The GDPR has had a huge impact on the health sector and it is quite possibly the industry that has been hit the most by the changes coming into force. By its nature, the healthcare sector, medical practices, and websites such as the Incision website that offers medical indemnity insurance, all collect a considerable amount of personal data so that they can deliver the right services to their patients and clients.
Under the GDPR, how this data is expected to be managed has dramatically changed. In the healthcare sector, patients have been given much more control over how their personal data is collected, handled, and used by the GDPR, and there are massive fines for medical practices and companies which do not fall in line with these changes.
Here are a few ways that the GDPR is going to have an impact on the healthcare industry.
#1: GPs Will Need Data Protection Officers
This is one thing which is going to hit medical practices quite hard, especially smaller ones. Under the GDPR, there must be an appointed data protection officer for every health practice throughout the EU, and this person is tasked with safeguarding personal data and ensuring GDPR compliance.
Luckily, each practice does not need its own individual data protection officer; it is a role which can be shared across multiple different practices. The specifics of the data protection officer vary by jurisdiction. In England, this person must be provided by NHS England.
#2: It Puts Patients in Control
Historically, healthcare has been a private affair for patients. In spite of this, however, many healthcare professionals share test results and other patient data with multiple practitioners in-order to settle on a diagnosis, often without the patient being aware of this.
Patients up until now have never had the opportunity to gain insight into how data is collected and with whom it is shared, where it is stored, and who can access it.
Medical practices should not be put off by this, though. Giving patients more control over their data will improve patient-practitioner relationships; consumers have always appreciated organisations being open and transparent, and healthcare is a business like any other, even if it is free at the point of access for people in the UK.
#3: It Increases Practice Responsibility
A major goal of the GDPR was to reduce the possibility of data breaches and provide a mechanism for reporting them to the relevant authorities. Under the GDPR, medical practices need to understand how patient data is collected, stored and protected, both digitally and on paper.

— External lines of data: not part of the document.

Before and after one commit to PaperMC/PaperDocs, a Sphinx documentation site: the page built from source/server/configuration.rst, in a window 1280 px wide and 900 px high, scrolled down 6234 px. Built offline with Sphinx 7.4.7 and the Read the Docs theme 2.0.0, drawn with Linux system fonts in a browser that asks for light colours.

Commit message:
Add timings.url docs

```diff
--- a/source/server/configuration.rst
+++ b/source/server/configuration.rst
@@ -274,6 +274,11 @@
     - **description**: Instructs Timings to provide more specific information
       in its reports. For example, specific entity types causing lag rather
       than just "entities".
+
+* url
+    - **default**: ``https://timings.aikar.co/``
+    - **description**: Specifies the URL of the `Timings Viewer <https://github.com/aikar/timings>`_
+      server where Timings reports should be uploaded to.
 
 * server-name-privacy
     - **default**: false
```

The GDPR states that any data breaches, no matter how small and seemingly insignificant, must be reported within 72 hours of them taking place. If practices neglect to do this, they can be served with hefty fines.

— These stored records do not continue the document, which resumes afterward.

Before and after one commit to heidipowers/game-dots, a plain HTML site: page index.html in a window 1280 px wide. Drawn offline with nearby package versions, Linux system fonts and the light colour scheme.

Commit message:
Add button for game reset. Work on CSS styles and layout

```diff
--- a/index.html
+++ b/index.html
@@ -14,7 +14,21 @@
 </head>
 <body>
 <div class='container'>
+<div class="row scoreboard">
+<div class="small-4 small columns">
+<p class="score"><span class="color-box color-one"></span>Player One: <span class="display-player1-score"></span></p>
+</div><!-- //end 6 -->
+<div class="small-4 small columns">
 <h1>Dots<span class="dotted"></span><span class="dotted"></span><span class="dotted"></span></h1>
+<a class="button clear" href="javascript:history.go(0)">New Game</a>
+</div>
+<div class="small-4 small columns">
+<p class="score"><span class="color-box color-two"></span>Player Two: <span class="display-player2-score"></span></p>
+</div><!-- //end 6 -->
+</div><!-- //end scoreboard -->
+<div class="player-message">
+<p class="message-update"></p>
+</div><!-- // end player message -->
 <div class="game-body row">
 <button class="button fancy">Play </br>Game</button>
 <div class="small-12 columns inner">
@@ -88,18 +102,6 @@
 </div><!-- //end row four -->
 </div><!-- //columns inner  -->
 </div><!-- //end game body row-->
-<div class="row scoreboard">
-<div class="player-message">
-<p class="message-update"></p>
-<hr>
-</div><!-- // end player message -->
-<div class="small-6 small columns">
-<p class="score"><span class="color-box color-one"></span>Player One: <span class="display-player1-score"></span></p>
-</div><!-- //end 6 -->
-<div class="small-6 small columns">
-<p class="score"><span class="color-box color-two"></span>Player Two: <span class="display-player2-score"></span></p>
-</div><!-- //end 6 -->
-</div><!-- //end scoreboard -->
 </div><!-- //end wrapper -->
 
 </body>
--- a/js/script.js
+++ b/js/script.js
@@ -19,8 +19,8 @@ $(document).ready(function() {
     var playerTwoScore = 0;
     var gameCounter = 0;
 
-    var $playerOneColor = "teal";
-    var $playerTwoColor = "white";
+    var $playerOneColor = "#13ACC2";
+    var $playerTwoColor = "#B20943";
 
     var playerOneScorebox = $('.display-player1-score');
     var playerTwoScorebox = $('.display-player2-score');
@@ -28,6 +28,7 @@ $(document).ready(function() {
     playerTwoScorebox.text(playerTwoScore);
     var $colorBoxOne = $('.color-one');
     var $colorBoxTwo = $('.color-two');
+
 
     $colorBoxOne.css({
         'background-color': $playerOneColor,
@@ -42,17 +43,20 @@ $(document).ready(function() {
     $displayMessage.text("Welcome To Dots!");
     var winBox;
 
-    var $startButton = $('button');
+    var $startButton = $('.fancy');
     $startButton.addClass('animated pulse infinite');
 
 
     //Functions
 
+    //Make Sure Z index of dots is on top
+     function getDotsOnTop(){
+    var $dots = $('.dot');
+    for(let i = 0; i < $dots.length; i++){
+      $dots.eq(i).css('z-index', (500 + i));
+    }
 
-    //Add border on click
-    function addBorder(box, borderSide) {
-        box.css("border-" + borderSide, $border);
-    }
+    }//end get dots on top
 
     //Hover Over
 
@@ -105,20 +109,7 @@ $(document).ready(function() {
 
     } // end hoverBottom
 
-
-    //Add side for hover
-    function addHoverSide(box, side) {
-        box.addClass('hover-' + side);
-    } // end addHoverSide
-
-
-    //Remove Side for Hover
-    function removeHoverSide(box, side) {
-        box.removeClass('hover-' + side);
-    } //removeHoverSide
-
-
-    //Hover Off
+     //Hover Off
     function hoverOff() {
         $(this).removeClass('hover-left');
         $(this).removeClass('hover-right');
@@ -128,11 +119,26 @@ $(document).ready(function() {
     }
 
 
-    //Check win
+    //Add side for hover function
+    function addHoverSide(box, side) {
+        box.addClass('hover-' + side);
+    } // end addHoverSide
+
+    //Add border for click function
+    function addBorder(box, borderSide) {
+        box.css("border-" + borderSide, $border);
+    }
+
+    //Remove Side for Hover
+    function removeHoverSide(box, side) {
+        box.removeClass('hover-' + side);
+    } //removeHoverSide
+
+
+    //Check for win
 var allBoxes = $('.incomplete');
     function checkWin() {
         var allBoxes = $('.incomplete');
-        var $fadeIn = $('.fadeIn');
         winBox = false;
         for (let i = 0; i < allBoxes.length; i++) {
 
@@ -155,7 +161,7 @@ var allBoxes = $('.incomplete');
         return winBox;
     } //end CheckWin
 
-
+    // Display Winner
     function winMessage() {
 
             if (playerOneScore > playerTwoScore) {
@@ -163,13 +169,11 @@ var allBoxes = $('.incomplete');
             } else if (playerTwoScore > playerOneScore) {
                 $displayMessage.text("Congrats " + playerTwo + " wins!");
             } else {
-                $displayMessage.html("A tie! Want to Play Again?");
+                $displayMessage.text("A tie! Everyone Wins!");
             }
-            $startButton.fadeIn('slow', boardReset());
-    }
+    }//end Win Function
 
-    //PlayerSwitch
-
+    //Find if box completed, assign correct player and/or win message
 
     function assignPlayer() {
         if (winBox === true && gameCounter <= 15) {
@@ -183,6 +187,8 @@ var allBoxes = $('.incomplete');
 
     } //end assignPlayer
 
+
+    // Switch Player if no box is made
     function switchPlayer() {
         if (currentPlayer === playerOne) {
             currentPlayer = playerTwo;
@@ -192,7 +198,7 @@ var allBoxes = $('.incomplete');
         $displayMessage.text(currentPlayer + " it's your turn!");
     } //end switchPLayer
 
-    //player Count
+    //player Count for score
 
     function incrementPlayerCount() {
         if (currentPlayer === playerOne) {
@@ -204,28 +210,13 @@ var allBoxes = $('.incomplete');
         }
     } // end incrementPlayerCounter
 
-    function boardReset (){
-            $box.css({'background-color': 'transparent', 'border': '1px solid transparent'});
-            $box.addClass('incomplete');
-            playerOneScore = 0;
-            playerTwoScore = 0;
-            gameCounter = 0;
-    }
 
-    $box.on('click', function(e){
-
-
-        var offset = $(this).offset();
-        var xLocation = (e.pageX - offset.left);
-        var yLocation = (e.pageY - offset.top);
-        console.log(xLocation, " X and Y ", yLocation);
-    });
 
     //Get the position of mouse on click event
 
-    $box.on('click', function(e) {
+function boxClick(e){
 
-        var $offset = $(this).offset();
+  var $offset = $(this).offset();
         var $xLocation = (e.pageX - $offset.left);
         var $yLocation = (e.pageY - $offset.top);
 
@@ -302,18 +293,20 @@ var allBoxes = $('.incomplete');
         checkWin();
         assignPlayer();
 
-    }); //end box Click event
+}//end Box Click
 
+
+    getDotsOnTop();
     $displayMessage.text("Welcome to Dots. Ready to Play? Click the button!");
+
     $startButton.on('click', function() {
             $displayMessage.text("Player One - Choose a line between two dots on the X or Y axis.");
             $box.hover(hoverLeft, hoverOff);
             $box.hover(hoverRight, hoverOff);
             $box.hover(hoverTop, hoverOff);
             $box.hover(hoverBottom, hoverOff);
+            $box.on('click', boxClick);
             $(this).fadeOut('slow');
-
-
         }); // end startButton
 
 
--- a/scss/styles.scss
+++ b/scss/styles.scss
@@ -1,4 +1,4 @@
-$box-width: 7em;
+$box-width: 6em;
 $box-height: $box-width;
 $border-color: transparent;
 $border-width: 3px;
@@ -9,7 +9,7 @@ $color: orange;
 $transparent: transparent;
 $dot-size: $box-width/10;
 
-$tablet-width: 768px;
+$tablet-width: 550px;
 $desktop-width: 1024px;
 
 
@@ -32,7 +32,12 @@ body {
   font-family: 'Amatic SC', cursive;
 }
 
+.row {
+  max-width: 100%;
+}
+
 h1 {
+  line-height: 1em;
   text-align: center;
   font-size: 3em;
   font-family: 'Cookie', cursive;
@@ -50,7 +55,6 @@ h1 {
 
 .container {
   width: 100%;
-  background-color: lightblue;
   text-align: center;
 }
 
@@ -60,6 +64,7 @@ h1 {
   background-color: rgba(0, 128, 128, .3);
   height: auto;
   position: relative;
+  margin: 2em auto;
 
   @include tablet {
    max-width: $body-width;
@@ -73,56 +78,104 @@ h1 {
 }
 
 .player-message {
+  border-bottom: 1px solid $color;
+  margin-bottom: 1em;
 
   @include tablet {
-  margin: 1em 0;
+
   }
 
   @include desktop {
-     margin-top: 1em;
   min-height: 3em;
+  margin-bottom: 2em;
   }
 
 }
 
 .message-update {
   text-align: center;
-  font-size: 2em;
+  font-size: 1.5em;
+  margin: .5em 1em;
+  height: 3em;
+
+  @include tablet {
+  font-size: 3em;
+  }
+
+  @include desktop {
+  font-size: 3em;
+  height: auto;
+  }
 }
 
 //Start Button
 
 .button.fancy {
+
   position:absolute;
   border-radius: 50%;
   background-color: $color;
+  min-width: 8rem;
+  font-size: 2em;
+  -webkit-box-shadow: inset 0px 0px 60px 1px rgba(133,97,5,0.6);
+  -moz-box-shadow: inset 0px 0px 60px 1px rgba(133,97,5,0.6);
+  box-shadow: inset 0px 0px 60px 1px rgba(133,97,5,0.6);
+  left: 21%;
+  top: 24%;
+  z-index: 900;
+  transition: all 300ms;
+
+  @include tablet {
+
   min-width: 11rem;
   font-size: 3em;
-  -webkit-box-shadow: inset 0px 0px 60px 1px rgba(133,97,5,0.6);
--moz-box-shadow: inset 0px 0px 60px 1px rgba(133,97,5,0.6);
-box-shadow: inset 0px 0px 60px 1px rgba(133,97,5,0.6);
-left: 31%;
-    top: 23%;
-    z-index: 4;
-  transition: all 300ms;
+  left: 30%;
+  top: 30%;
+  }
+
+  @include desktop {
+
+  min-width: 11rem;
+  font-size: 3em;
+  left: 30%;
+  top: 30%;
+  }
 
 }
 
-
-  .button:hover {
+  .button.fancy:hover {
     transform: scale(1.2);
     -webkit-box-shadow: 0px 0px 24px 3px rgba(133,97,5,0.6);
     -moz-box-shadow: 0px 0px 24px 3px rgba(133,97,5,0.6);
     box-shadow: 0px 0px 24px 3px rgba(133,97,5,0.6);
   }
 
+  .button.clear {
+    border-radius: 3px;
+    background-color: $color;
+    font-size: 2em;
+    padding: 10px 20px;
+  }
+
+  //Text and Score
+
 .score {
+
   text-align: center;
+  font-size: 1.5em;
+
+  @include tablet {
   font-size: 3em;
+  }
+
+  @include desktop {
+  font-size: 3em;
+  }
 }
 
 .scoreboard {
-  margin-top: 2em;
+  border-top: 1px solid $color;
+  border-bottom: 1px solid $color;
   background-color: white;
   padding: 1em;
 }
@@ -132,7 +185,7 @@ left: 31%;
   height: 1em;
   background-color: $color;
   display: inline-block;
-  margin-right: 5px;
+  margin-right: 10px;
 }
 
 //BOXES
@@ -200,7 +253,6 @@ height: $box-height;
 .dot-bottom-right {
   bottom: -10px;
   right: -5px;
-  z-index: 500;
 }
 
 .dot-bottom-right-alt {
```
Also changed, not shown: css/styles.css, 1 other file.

This is a positive change as it means personal data is safer and better looked after. The natural response for the healthcare industry in light of this is for healthcare professionals to take care of any data they hold and view their responsibilities seriously. Although health care in the UK is mostly a public service, healthcare professionals with access to data are in no way inclined to cost the NHS money through their negligent handling of personal data.
The GDPR came into force during 2018; it is something that none of us have been able to escape or ignore. Although it has an impact on virtually every single organisation around the world – even those outside the EU – one of the industries it has the biggest impact on is the healthcare sector, especially healthcare practices within the EU.